    GreenLight LawnSite Senior Member
    Posts: 466

    Please elaborate wet boots, my ignorance might be showing a bit.
  4. GreenLight

    GreenLight LawnSite Senior Member
    Posts: 466

    Sorry, now I think I understand, I misspoke about that...I was going to run the master and common wire from the existing master valve back through the basement to the new controller and not wire directly from one controller to the other...WHat I meant, was both controllers would fire the same master valve.

    Ultimately though, I guess that doesn't really change your question, it would still be applicable.
    Last edited: Aug 21, 2011
  5. Wet_Boots

    Wet_Boots LawnSite Fanatic
    Posts: 47,690

    Controllers might "talk to each other" when they are directly interconnected. I had it happen the first time I used a pair of electromechanical controllers in tandem, with a master valve. I had to add an isolation relay to keep them apart. In its purest form, this isolation relay would have two or more 24VAC coils, so it could be energized from multiple sources that aren't at all connected together. Lacking a multiple-coil relay, one can cobble together resistors and diodes and capacitors and power a DC relay to switch the master valve on and off.

    You have to price this isolation into your bidding. It might make sense to do a bit more shopping for an 18-zone controller.
  6. GreenLight

    GreenLight LawnSite Senior Member
    Posts: 466

    I see what you are saying...Well that does bring mean to one other option as well. Eliminate the master valve altogether and not have to worry about wiring that extra 60 feet at all.
  7. DanaMac

    DanaMac LawnSite Fanatic
    Posts: 13,156

    If it has a master valve already, don't eliminate it. Especially if you are trying to use part of a lateral line to be used as main line. You have no idea the condition of the pipe, or if it is poly, if it is single clamped.
  8. ArTurf

    ArTurf LawnSite Gold Member
    Male, from Ark
    Posts: 3,460

    I think 1 controller would be better in the long run.
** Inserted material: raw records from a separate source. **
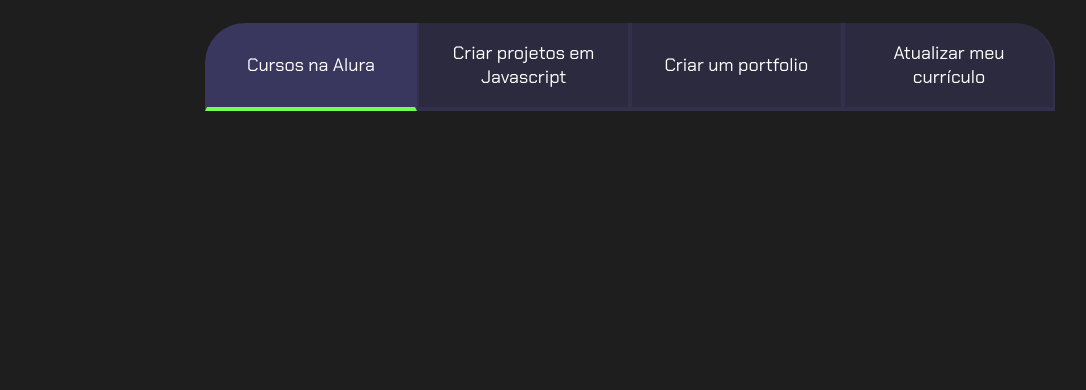
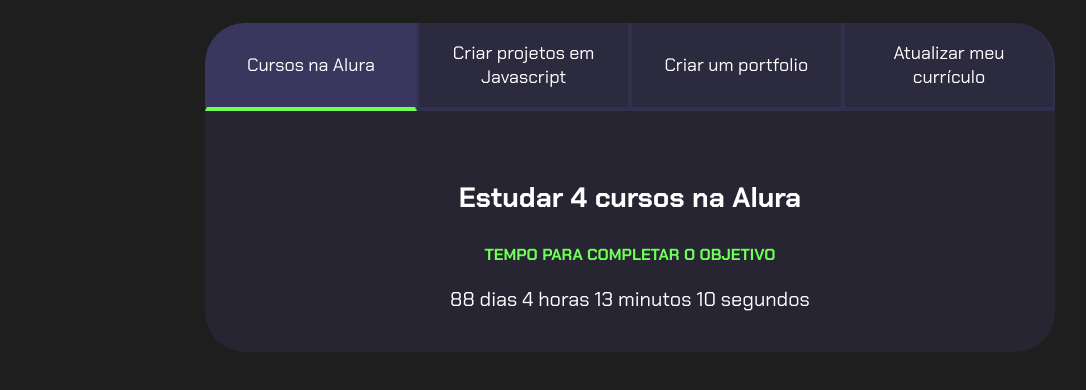
Before and after one commit to horst2006/site3ano, a plain HTML site: page khaline/index.html in a window 1280 px wide. Shown: the part 80-470 px from the top of the page, without its empty margins (10-1096 px from the left). Drawn offline with Linux system fonts and the light colour scheme.

Commit message:
Add files via upload

```diff
--- a/khaline/index.html
+++ b/khaline/index.html
@@ -9,6 +9,9 @@
 <body>
     <section class="conteudo-principal">
         <h2 class="titulo-principal">Meus Objetivos do ano<span>_</span></h2>
+
+<div class="conteudo">
+
         <div class="botoes">
             <button class="botao ativo">Cursos na Alura</button>
             <button class="botao">Criar projetos em Javascript</button>
@@ -16,6 +19,33 @@
             <button class="botao">Atualizar meu currículo</button>
 
         </div>
+        <div class="abas-textos">
+            <div class="aba-conteudo ativo">
+                <h3 class="aba-conteudo-titulo-principal">Estudar 4 cursos na Alura</h3>
+                <h4 class="aba-conteudo-titulo-secundario">Tempo para completar o objetivo</h4>
+                <div class="contador"></div>
+            </div>
+
+            <div class="aba-conteudo">
+                 <h3 class="aba-conteudo-titulo-principal">Criar 5 projetos em Javascript</h3>
+                 <h4 class="aba-conteudo-titulo-secundario">Tempo para completar o objetivo</h4>
+                 <div class="contador"></div>
+                </div>
+
+            <div class="aba-conteudo">
+                <h3 class="aba-conteudo-titulo-principal">Criar um portifolio com os meus 3 melhores projetos</h3>
+                <h4 class="aba-conteudo-titulo-secundario">Tempo para completar o objetivo</h4>
+                <div class="contador"></div>
+            </div>
+
+             <div class="aba-conteudo">
+                 <h3 class="aba-conteudo-titulo-principal">Atualizar meu curriculo com os certificados da Alura</h3>
+                 <h4 class="aba-conteudo-titulo-secundario">Tempo para completar o objetivo</h4>
+                 <div class="contador"></div>
+
+            </div>
+        </div>
+    </div>
     </section>
     <script src="main.js"></script>
 </body>
--- a/khaline/main.js
+++ b/khaline/main.js
@@ -1,12 +1,35 @@
 const botoes = document.querySelectorAll(".botao");
+const textos = document.querySelectorAll(".aba-conteudo");
 
 for(let i=0; i <botoes.length;i++){
     botoes[i].onclick = function(){
 
 for(let j=0;j<botoes.length;j++){
 botoes[j].classList.remove("ativo");
+textos[j].classList.remove("ativo");
 }
 
         botoes[i].classList.add("ativo");
+        textos[i].classList.add("ativo");
     }
 }
+const contadores = document.querySelectorAll(".contador");
+const tempoObjetivo1 = new Date("2024-10-05T00:00:00");
+
+contadores[0].textContent = calculaTempo(tempoObjetivo1);
+
+function calculaTempo(tempoObjetivo){
+    let tempoAtual = new Date();
+    let tempoFinal = tempoObjetivo - tempoAtual;
+    let segundos = Math.floor (tempoFinal/1000);
+    let minutos = Math.floor (segundos/60);
+    let horas = Math.floor (minutos/60);
+    let dias = Math.floor (horas/60);
+
+segundos %= 60;
+minutos %= 60;
+horas %= 24;
+
+    return dias + " dias " + horas + " horas " + minutos + " minutos " + segundos + " segundos ";
+
+}
--- a/khaline/style.css
+++ b/khaline/style.css
@@ -56,9 +56,39 @@ body{
     display: block;
 }
 
-.ativo{
+.botao.ativo{
     background-color: var(--botao-ativo);
     border-bottom: 4px solid var(--verde);
+}
+
+.abas-textos{
+    background-color: var(--texto-fundo);
+    padding: 40px;
+    border-radius: 0 0 40px 40px ;
+}
+
+.aba-conteudo.ativo{
+    display: block;
+}
+
+.aba-conteudo{
+    display: none;
+}
+
+.aba-conteudo-titulo-principal{
+    font-size: 28px;
+    text-align: center;
+}
+
+.aba-conteudo-titulo-secundario{
+    text-align: center;
+    color: var(--verde);
+    text-transform: uppercase;
+}
+
+.contador{
+    font-size: 20px;
+    text-align: center;
 }
 
 @media screen and (min-width: 768px){
```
If you had 2 it would be hard to sync the 2 up for most homeowners. I have trouble with them working 1 control. You do not have to rewire the existing zones just change them over to the new controller, no big deal there.

    I don't understand how you are going to use the end of zone 12 for a main line without capping off the heads?
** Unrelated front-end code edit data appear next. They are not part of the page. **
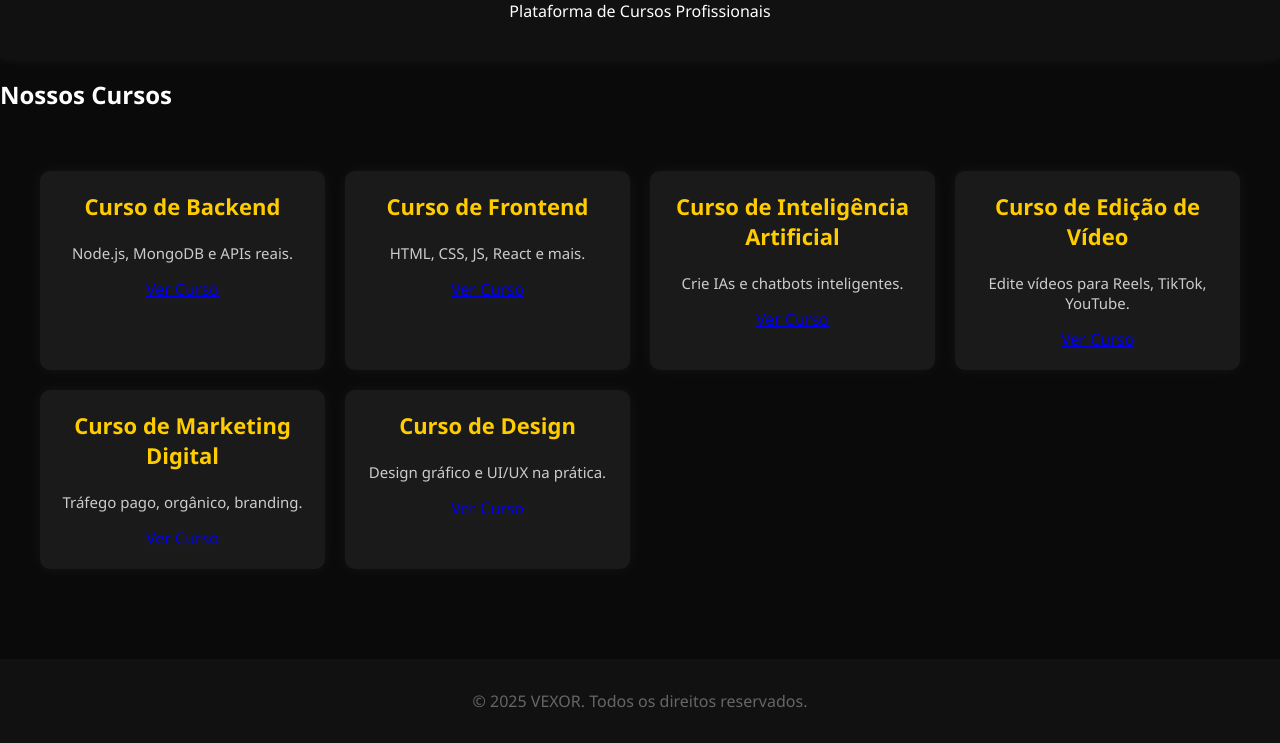
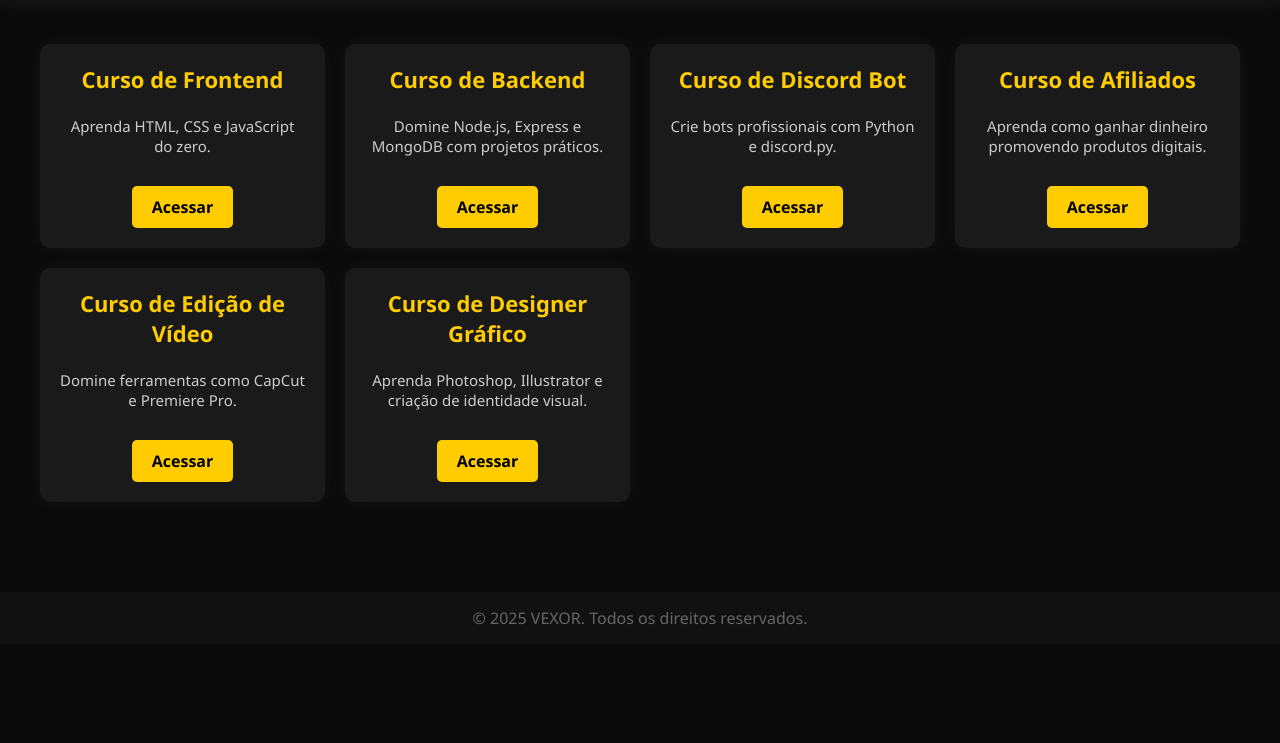
Before and after one commit to Vitor-Weny/vexor-site2, a plain HTML site: page index.html in a window 1280 px wide. Shown: the part 79-822 px from the top of the page. After the commit the page ends 800 px from the top, so only its background shows below. Drawn offline with Linux system fonts and the light colour scheme.

Commit message:
Update index.html

```diff
--- a/index.html
+++ b/index.html
@@ -2,56 +2,57 @@
 <html lang="pt-BR">
 <head>
   <meta charset="UTF-8" />
-  <meta name="viewport" content="width=device-width, initial-scale=1.0" />
+  <meta name="viewport" content="width=device-width, initial-scale=1.0"/>
   <title>VEXOR - Plataforma de Cursos</title>
   <link rel="stylesheet" href="style.css" />
 </head>
 <body>
+
   <header>
-    <h1>VEXOR</h1>
-    <p>Plataforma de Cursos Profissionais</p>
+    <h1>VEXOR Cursos Profissionais</h1>
   </header>
 
-  <main>
-    <section class="cursos">
-      <h2>Nossos Cursos</h2>
-      <div class="container-cursos">
+  <main class="container-cursos">
+    <div class="curso">
+      <h3>Curso de Frontend</h3>
+      <p>Aprenda HTML, CSS e JavaScript do zero.</p>
+      <a class="botao-comprar" href="frontend.html">Acessar</a>
+    </div>
+
     <div class="curso">
       <h3>Curso de Backend</h3>
-          <p>Node.js, MongoDB e APIs reais.</p>
-          <a href="backend.html">Ver Curso</a>
+      <p>Domine Node.js, Express e MongoDB com projetos práticos.</p>
+      <a class="botao-comprar" href="backend.html">Acessar</a>
     </div>
+
     <div class="curso">
-          <h3>Curso de Frontend</h3>
-          <p>HTML, CSS, JS, React e mais.</p>
-          <a href="frontend.html">Ver Curso</a>
+      <h3>Curso de Discord Bot</h3>
+      <p>Crie bots profissionais com Python e discord.py.</p>
+      <a class="botao-comprar" href="discordbot.html">Acessar</a>
     </div>
+
     <div class="curso">
-          <h3>Curso de Inteligência Artificial</h3>
-          <p>Crie IAs e chatbots inteligentes.</p>
-          <a href="ia.html">Ver Curso</a>
+      <h3>Curso de Afiliados</h3>
+      <p>Aprenda como ganhar dinheiro promovendo produtos digitais.</p>
+      <a class="botao-comprar" href="afiliado.html">Acessar</a>
     </div>
+
     <div class="curso">
       <h3>Curso de Edição de Vídeo</h3>
-          <p>Edite vídeos para Reels, TikTok, YouTube.</p>
-          <a href="edicao.html">Ver Curso</a>
+      <p>Domine ferramentas como CapCut e Premiere Pro.</p>
+      <a class="botao-comprar" href="edicao.html">Acessar</a>
     </div>
+
     <div class="curso">
-          <h3>Curso de Marketing Digital</h3>
-          <p>Tráfego pago, orgânico, branding.</p>
-          <a href="marketing.html">Ver Curso</a>
+      <h3>Curso de Designer Gráfico</h3>
+      <p>Aprenda Photoshop, Illustrator e criação de identidade visual.</p>
+      <a class="botao-comprar" href="design.html">Acessar</a>
     </div>
-        <div class="curso">
-          <h3>Curso de Design</h3>
-          <p>Design gráfico e UI/UX na prática.</p>
-          <a href="design.html">Ver Curso</a>
-        </div>
-      </div>
-    </section>
   </main>
 
   <footer>
-    <p>&copy; 2025 VEXOR. Todos os direitos reservados.</p>
+    © 2025 VEXOR. Todos os direitos reservados.
   </footer>
+
 </body>
 </html>
```
Lines whose indentation alone changed are shown as unchanged.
    Saving 60 feet of wire not a big deal either. I would just run a dedicated wire to the new manifold/zones through the basement as you mentioned. Don't see the problem there.

    My opinion is do this right and don't end up with a rigged system just to save a few bucks.
  9. GreenLight

    GreenLight LawnSite Senior Member
    Posts: 466

    I don't disagree with you in theory at all. The two problems im facing are the price difference of $600.00 doing it one way vs. the other and the fact that if I get the 18 zone controller his 2 year old 12 zone controller is basically a paper weight in his storage shed. Im all for the 18 zone controller, but he really isn't crazy about it and would just assume dedicate another controller to the back fields. And yes, I agree, don't have to rewire all the valves, but I would have labor spent on dewiring the entire old controller, rewiring, reprogramming, remounting etc...

    As for the zone 12 being used as main, ultimately I would be cutting the zone 12 valve back in right before it reaches the first head. The way it is now, zone 12 is at the manifold, the zone line then runs 125 feet around the house and through a lot of trees before it theoretically ever even gets to any heads. So, I planned on cutting out the valve at the manifold and letting that 125 feet become extended mainline and then right before the reaching the heads (which are piped in series) cut zone 12 valve back in and then run wire from my new controller to this zone (10 feet). Thus basically eliminating one zone from the old controller and zone 12 would now reside as a zone on the new controls along with the 5 other zone additions.
  10. Wet_Boots

    Wet_Boots LawnSite Fanatic
    Posts: 47,690

    Two separate controller locations is bogus. (just noticed that) ~ Use the "crosstalk" as reason to not go with the two controllers. He can always sell the old controller on eBay. No problem laying your hands on an 18-zone controller for less than $350

Share This Page